The problem —
Nothing but the lines holding the string "current" should appear in the answer. Copy them from the entries.

(Collection entries)
Segment Open
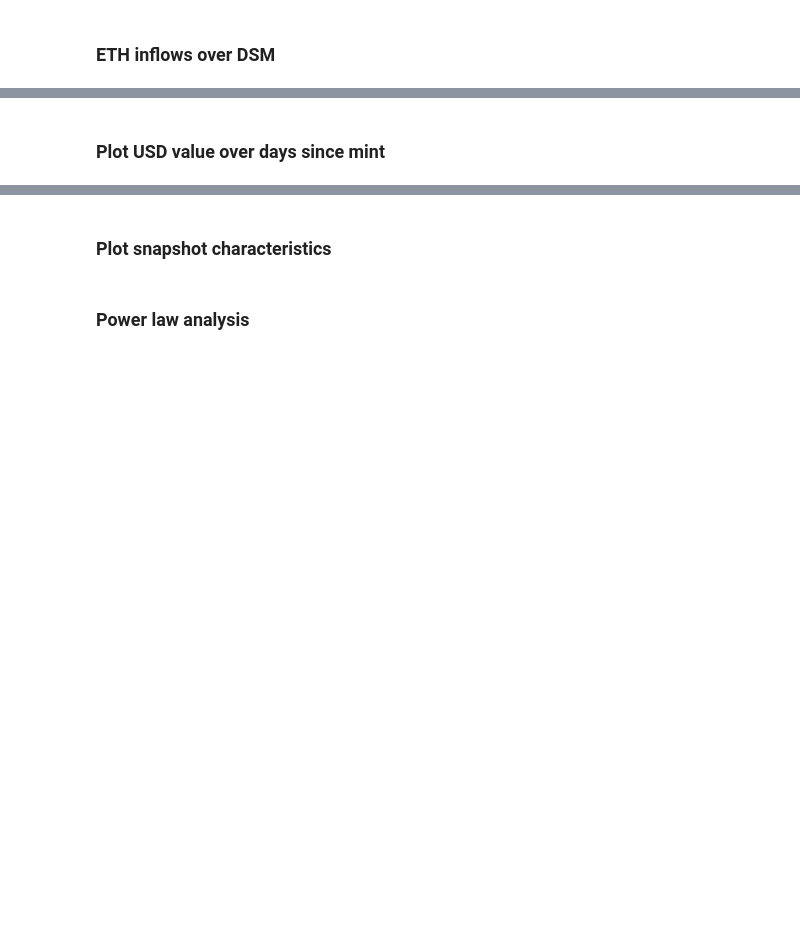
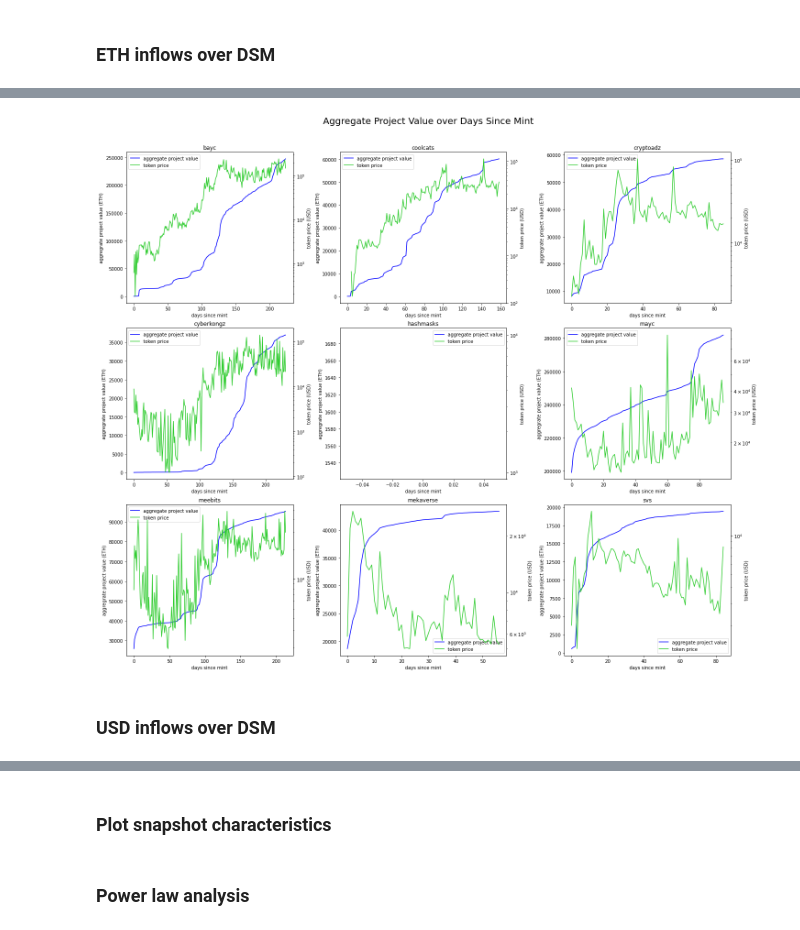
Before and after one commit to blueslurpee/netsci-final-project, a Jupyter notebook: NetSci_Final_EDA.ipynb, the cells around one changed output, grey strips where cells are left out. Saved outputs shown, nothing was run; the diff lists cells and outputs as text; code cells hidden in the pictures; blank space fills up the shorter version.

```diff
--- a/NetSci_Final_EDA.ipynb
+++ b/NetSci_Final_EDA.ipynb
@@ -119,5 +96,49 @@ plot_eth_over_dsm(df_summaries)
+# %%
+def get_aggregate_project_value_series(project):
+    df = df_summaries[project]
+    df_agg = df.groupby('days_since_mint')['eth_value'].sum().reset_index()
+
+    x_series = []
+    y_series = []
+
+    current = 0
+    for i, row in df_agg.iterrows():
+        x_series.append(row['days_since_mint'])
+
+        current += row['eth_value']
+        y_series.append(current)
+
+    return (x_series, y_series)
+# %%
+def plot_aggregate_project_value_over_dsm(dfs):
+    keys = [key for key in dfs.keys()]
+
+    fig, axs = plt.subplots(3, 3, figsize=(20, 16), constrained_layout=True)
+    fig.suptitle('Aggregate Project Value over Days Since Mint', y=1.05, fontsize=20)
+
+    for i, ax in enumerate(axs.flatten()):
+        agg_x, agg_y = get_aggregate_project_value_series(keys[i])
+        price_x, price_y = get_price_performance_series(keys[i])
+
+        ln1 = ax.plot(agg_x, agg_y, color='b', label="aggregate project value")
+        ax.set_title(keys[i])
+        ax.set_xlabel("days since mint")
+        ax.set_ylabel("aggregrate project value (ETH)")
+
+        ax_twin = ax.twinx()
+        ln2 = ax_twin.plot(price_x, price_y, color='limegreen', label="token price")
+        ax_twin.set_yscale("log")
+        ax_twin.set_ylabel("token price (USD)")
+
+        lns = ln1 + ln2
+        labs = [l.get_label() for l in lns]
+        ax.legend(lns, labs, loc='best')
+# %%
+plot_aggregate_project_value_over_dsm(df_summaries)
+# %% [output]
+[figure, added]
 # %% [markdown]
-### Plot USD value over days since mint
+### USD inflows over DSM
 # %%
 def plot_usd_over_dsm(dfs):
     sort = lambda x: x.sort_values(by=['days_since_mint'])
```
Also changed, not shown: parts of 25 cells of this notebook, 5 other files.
Segment Closed
Task solution —
+    current = 0
+        current += row['eth_value']
+        y_series.append(current)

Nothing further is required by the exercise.